DK: Jungle Climber Review
Posted by Stuart Reddick
You spin me right round baby right round...
It's time to spin, swing, and fling yourself into adventure with DK: Jungle Climber! Using the game’s simple controls, players take control of Donkey Kong and Diddy Kong as they journey throughout the land trying to assist a talking banana known as Xananab. For you see, the evil King K. Rool stole five Crystal Bananas belonging to Xananab. After Donkey Kong shot down Xananab’s banana ship, Donkey Kong agreed to assist him in finding the five Crystal Bananas that King K. Rool stole. Ok, that's the plot out of way - what's the game actually like?
Like its predecessor DK: King of Swing, Jungle Climber uses mostly the L and R buttons. By pressing and releasing both buttons simultaneously, DK will jump. By pressing the A button, DK will jump and attack enemies. If you have Diddy Kong, you can press A again to launch Diddy Kong into the air so that he can retrieve items that Donkey Kong can’t.
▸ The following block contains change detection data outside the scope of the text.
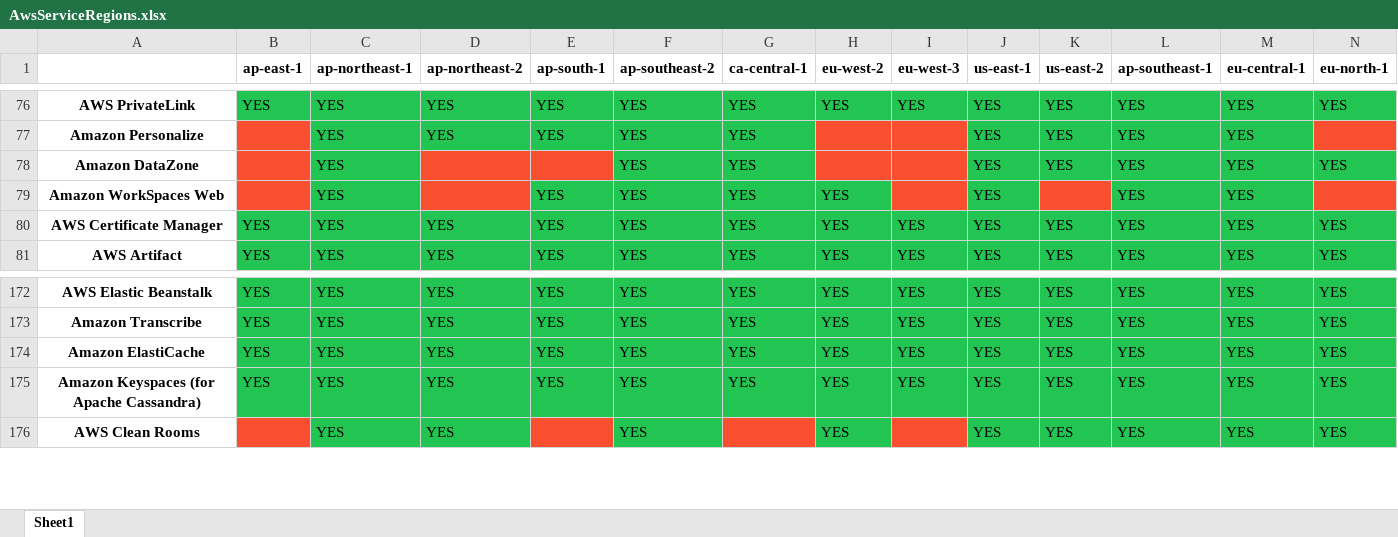
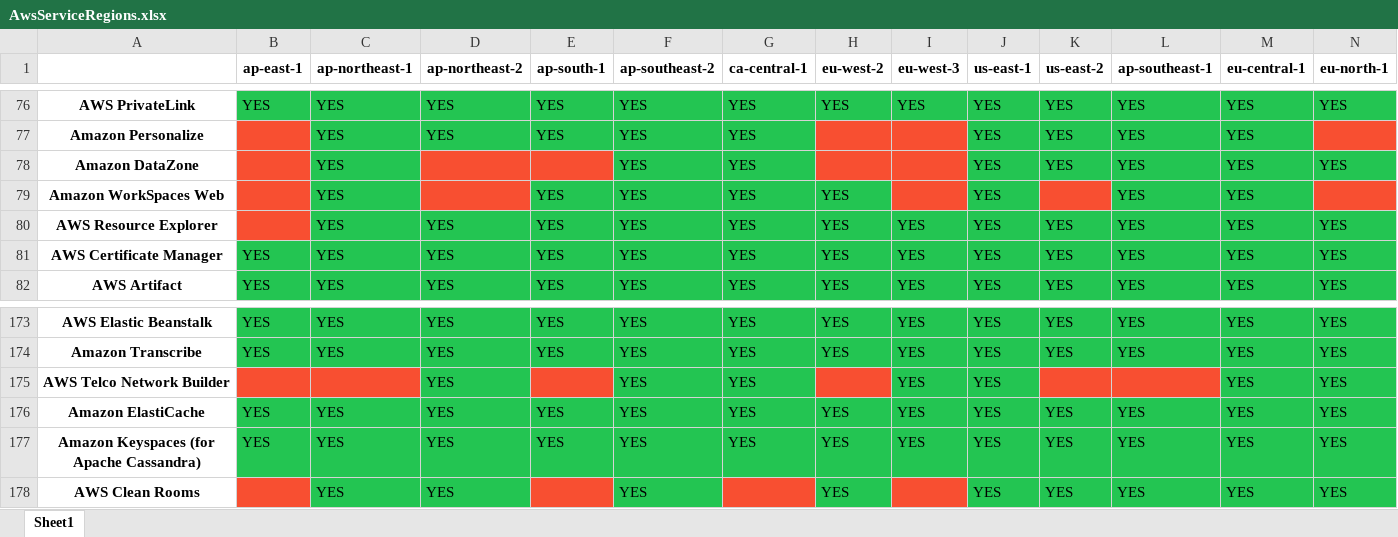
Before and after one commit to Aryaman6492/Aws-Service-Versions, an Excel workbook: AwsServiceRegions.xlsx, sheet Sheet1, drawn as a sheet; only a part is shown, gaps mark what is left out; values as stored, in another font and other column widths than the file's, no borders; rows hold the shown columns only; the diff names each change by its address in the sheet, - before the commit and + after, or states it on an @@ line.

```diff
--- a/AwsServiceRegions.xlsx (sheet Sheet1)
+++ b/AwsServiceRegions.xlsx (sheet Sheet1)
+row 80: AWS Resource Explorer |  | YES | YES | YES | YES | YES | YES | YES | YES | YES | YES | YES | YES
+row 175: AWS Telco Network Builder |  |  | YES |  | YES | YES |  | YES | YES |  |  | YES | YES
```
Also changed, not shown: 1 other file.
At the beginning of the game, Cranky Kong will give you a rundown on how the game works. After viewing the concept on the top screen, Cranky applies what you have learned in a short minigame. By completing the minigame, Cranky moves on to teach you another technique. After getting explained the basics of the game to you, you can embark on your adventure. Throughout the game, Cranky will appear and teach you advanced techniques as well as share valuable information about stages and items.
In each level, there are several things you can collect. For starters, there are four letters; K, O, N, G. The letters are found in the order listed and once you find all four letters, something special will happen. In addition to this, there are Banana Medals as well as some other things. As usual, there are bananas to collect and by collecting one hundred bananas, you gain a 1-up.
In Jungle Climber there are pegs that you must grab unto. To grab onto a peg, press the L or R button. The L button will make Donkey Kong grab unto to a peg to the left of him, while the R button will make him grab unto a peg right of him. By grabbing unto a peg, Donkey Kong will spin until you release the L or R button. Once you let go, Donkey Kong goes in the direction that he stopped spinning in. While he jumps, you can grab unto another peg by pressing the L or R button. If you are spinning you can press the opposite button (Press the L button if your holding the R button and vice versa) to grab unto another peg and stop spinning. When you are not spinning, you can attack and launch Diddy Kong but when you are, you can’t launch him.
Besides grabbing unto pegs, there are also flowers you can grab. By attaching yourself unto one, you’ll be flung to another part of the stage. In addition to this, there are also boulders you can grab. If you grab unto the right part of a boulder, the boulder moves right. While the boulder is moving, you have to concentrate on staying on the right side of the boulder. If you happen to end up on the left side, the boulder will halt. If you continue to stay on the left side of the boulder, the boulder starts moving to the left.
In each stage, there are Bonus Barrels that you can jump in. Jumping in will blast you off to play a minigame. Besides Bonus Barrels, there are also barrels that will just simply send you to another part of the stage. In one way, DK: Jungle Climber is very similar to the Donkey Kong Country series, but in another, it’s very different. There were bananas scattered across each stage, letters to collect as well as barrels to blast off in. In Jungle Climber, you have pegs to grab unto, whereas in the Donkey Kong Country series, you never had that, but you did however have ropes to climb.
Occasionally you will engage in conversations with other characters. While the dialogue is decent, what really impressed me were the character models. Each character is very well done and they look like they came out of a Nintendo Gamecube game. The backgrounds are 2-D, unfortunately, which is why we came away a little disappointed with the graphics.
The sound in Jungle Climber is pretty decent but it’s definitely not something of high caliber. Essentially the music is a little like that of the Donkey Kong Country games, which is a good thing. It is usually very joyful and upbeat but it can get a little repetitive. We personally loved the music but I would have liked to hear a little more variety.
In addition to the single player adventure, there is also a multiplayer mode for you to play. Thankfully it’s a single card multiplayer mode and up to four players can play together using just one copy of Jungle Climber. Though the multiplayer mode is nowhere near as good as the single player mode, it may still be worth checking out for some people.
Our biggest complaint with Jungle Climber is the difficulty. The game starts off really easy and gets hard really fast. The first couple of levels don’t even have any enemies to kill you. However once you reach the second world, there are a lot of enemies which can get a little frustrating. Speaking of worlds and levels, the level design is great. One minute you are in a cave and the next you are under the sea. Each level and world is really unique in my opinion and it’s really hard to find a game where each level and world is unique these days.
Overall, Jungle Climber is definitely one of the most unique Nintendo DS games available. Though it doesn’t use the touchscreen at all, the game still feels a lot like a Nintendo DS game. The graphics are fabulous, the music is decent, and even the controls are good. Our only major complaint with Jungle Climber is that the game starts off a little too easy and then it gets really difficult. Other then that, Jungle Climber is a decent addition to anyone’s Nintendo DS collection.